The heartbreaking stories coming out of Aurora, Colorado right now are too numerous to count. And yet we keep coming back to that of Jessica Ghawi. One of 12 victims shot to death by a gunman who opened fire on innocent people as they watched The Dark Knight Rises, the young sports writer, who wrote under the name Jessica Redfield, had just narrowly escaped being killed in a similar situation in Toronto last month.
The twisted irony of it is inescapable. The death of a 24-year-old is unspeakably sad. But I can't help wondering if Jessica's story fascinates as much because of how she makes us feel about ourselves. Take a look at one of her last Tweets to the world:
Never thought I'd have to coerce a guy into seeing the midnight showing of The Dark Knight Rises with me.

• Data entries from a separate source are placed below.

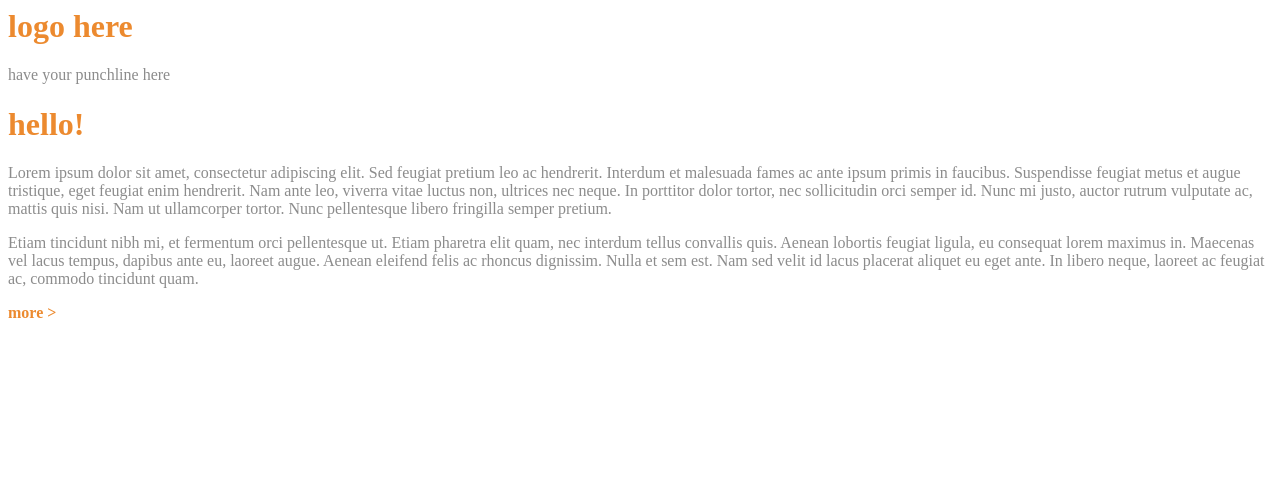
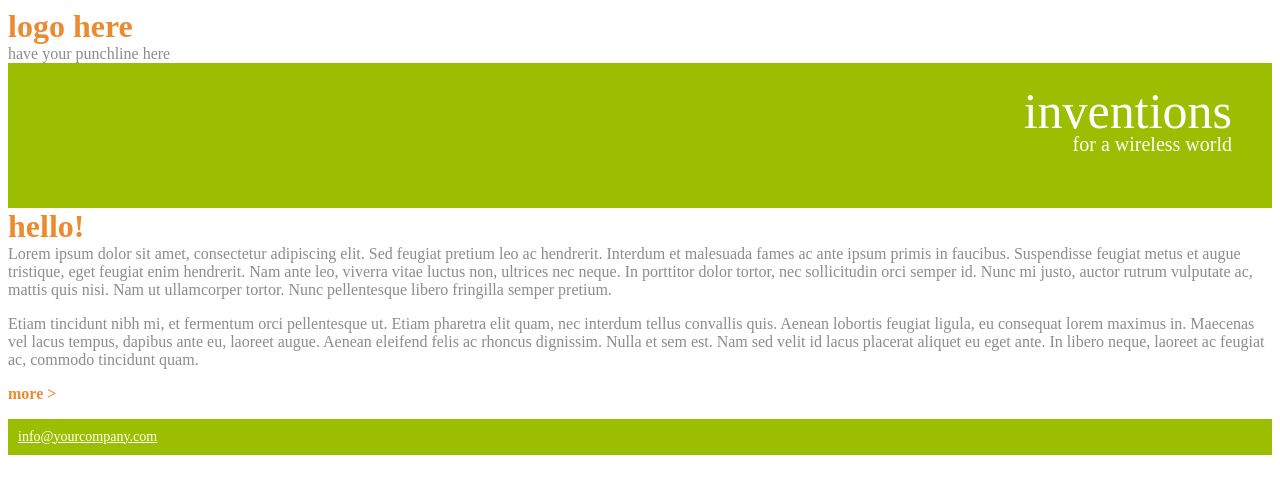
Before and after one commit to FinnOriander/PracticeChallengeWeb, a plain HTML site: page index.html in a window 1280 px wide. Drawn offline with Linux system fonts and the light colour scheme.

Commit message:
footer and spcaings fixed

```diff
--- a/index.html
+++ b/index.html
@@ -1,12 +1,22 @@
 <html>
   <head>
     <style>
-    h1 {color: #EC8A2F; font-family:"lorem";}
+    h1 {color: #EC8A2F; font-family:"lorem"; margin: 0; padding: 0;}
     p1 {color: #8C8C8C;}
     p2 {color: #EC8A2F}
-    headder {background-color: #666; padding: 30px; text-align: center;
-  font-size: 35px;
-  color: white;}
+    header {
+      background-color: #9bbe00;
+       padding: 40px;
+       text-align: right;
+       font-size: 50px;
+       color:white;
+       line-height:0.35}
+    footer {
+      background-color: #9bbe00;
+       padding: 10px;
+       text-align: left;
+       font-size: 14px;
+       color:white;}
 
     </style>
 
@@ -16,6 +26,10 @@
      <h1>logo here</h1>
      <p1>have your punchline here</p1>
     </div>
+    <header>
+      <h>inventions</h>
+      <p style=font-size:20px;> for a wireless world
+    </header>
     <div>
         <h1>
           hello!
@@ -30,6 +44,9 @@
           <b>more ></b>
         </p>
     </div>
+    <footer>
+    <a href="info@yourcompany.com"; style="color: white">info@yourcompany.com</a>
+    </footer>
 
   </body>
 </html>
```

It's eerie, isn't it? Maybe she could have avoided the massacre entirely if she wasn't so convincing. She could have lived. I read that Tweet on Jessica's "Jessica Redfield" Twitter account, and a ripple of fear went through me, followed quickly by a feeling that sank down into my stomach. I wanted to go back in time, to leap through the computer screen, to tell her to turn back.
At 8:27 p.m., Jessica told the world that she actually talked a friend into going to the movies. If she hadn't, if that friend had found something else to do, would they have gone? Would she be here today, writing a blog post similar to the one she wrote just after the shooting in a Toronto mall, when she realized she had left the food court just minutes before a gunman opened fire?
We don't know.
We do know that life is fragile. We know that we can't turn back time, that there is only so much we can do to protect ourselves and to protect our families. We can't blame Jessica's friend for saying, "hey yeah, I'll go with you" or Jessica for wanting to take in a movie on a Thursday night. They did nothing wrong. They were just living their lives .... doing what people do every day.
And that's what's so hard for us to handle. We have no control. Our choices affect our lives, our friends' lives, our families' lives, and yet we decide things with only half the information. We can't foresee horrors like alleged theater gunman James Holmes farther down the road.
We are fascinated by the story of Jessica Ghawi because our heart breaks for her family, because a beautiful young woman is dead. But we can't deny that we are focusing on her today because she represents how little control we have in our own lives.
Here's a look at how Jessica's final words have hit people in her native Texas. Why do you feel drawn to this girl's story?
Image via KHOU
Pens, pencils, markers, etc.